template(E = #xmlElement{ parents=[{'chapter',_}|_], name='title'}) ->
     xslapply( fun template/1, E),

template(E = #xmlElement{ parents=[{'section',_}|_], name='title'}) ->
     xslapply( fun template/1, E),

template(E = #xmlElement{ name='para'}) ->
    ["<p>", xslapply( fun template/1, E), "</p>"];

template(E = #xmlElement{ name='note'}) ->
    ["<p class=\"note\">"
     "<b>NOTE: </b>",
     xslapply( fun template/1, E),

template(E = #xmlElement{ name='emph'}) ->
    ["<em>", xslapply( fun template/1, E), "</em>"];

    built_in_rules( fun template/1, E).

It is important to end with a call to xmerl_xs:built_in_rules/2 if you want any text to be written in "push" transforms. That are the ones using a lot xslapply( fun template/1, E ) instead of value_of(select("xpath",E)), which is pull...

The largest example is the stylesheet to transform this document from the Simplified Docbook XML format to xhtml. The source file is sdocbook2xhtml.erl.

Tips and tricks


The function for-each is quite common in XSLT stylesheets. It can often be rewritten and replaced by select/1. Since select/1 returns a list of #xmlElements and xslapply/2 traverses them it is more or less the same as to loop over all the elements.


The XSLT position() and #xmlElement.pos are not the same.
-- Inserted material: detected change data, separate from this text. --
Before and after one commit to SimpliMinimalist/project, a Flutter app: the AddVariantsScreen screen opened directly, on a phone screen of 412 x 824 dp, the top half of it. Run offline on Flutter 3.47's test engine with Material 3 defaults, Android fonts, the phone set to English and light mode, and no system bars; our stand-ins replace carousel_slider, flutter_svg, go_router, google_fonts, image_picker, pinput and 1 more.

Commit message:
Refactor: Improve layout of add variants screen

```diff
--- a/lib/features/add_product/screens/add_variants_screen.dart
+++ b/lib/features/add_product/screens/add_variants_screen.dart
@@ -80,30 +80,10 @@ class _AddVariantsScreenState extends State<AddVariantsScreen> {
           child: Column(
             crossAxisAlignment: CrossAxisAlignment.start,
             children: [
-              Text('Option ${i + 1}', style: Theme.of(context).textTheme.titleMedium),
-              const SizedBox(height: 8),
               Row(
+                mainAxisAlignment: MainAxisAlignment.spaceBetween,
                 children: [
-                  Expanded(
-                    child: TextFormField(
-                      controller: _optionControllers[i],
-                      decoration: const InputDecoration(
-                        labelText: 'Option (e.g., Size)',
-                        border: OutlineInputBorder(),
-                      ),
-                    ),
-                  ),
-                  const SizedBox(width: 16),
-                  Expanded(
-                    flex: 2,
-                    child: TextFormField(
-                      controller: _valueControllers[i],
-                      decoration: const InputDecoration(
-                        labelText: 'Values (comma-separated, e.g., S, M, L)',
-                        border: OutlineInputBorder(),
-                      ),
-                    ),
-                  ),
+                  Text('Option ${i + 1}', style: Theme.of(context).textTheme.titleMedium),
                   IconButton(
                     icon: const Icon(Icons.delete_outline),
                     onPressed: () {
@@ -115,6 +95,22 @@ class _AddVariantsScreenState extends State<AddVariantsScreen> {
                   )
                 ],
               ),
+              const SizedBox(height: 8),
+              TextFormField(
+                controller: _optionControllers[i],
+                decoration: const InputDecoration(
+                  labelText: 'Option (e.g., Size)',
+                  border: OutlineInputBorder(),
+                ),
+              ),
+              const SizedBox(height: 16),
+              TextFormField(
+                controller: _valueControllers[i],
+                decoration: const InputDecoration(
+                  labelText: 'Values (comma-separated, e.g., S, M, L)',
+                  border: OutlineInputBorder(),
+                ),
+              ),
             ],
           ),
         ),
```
One has to make an own position in Erlang.

Example 5 Counting positions

<xsl:template match="stanza">
  <p><xsl:apply-templates select="line" /></p>

<xsl:template match="line">
  <xsl:if test="position() mod 2 = 0">&#160;&#160;</xsl:if>
  <xsl:value-of select="." /><br />

Can be written as

template(E = #xmlElement{name='stanza'}) ->
    {Lines,LineNo} = lists:mapfoldl(fun template_pos/2, 1, select("line", E)),
    ["<p>", Lines, "</p>"].

template_pos(E = #xmlElement{name='line'}, P) ->
    {[indent_line(P rem 2), value_of(E#xmlElement.content), "<br />"], P + 1 }.


Global tree awareness

In XSLT you have "root" access to the top of the tree with XPath, even though you are somewhere deep in your tree.

The xslapply/2 function only carries back the child part of the tree to the template fun. But it is quite easy to write template funs that handles both the child and top tree.

Example 6 Passing the root tree

The following example piece will prepend the article title to any section title

template(E = #xmlElement{name='title'}, ETop ) ->
    ["<h3>", value_of(select("title", ETop))," - ",
     xslapply( fun(A) -> template(A, ETop) end, E),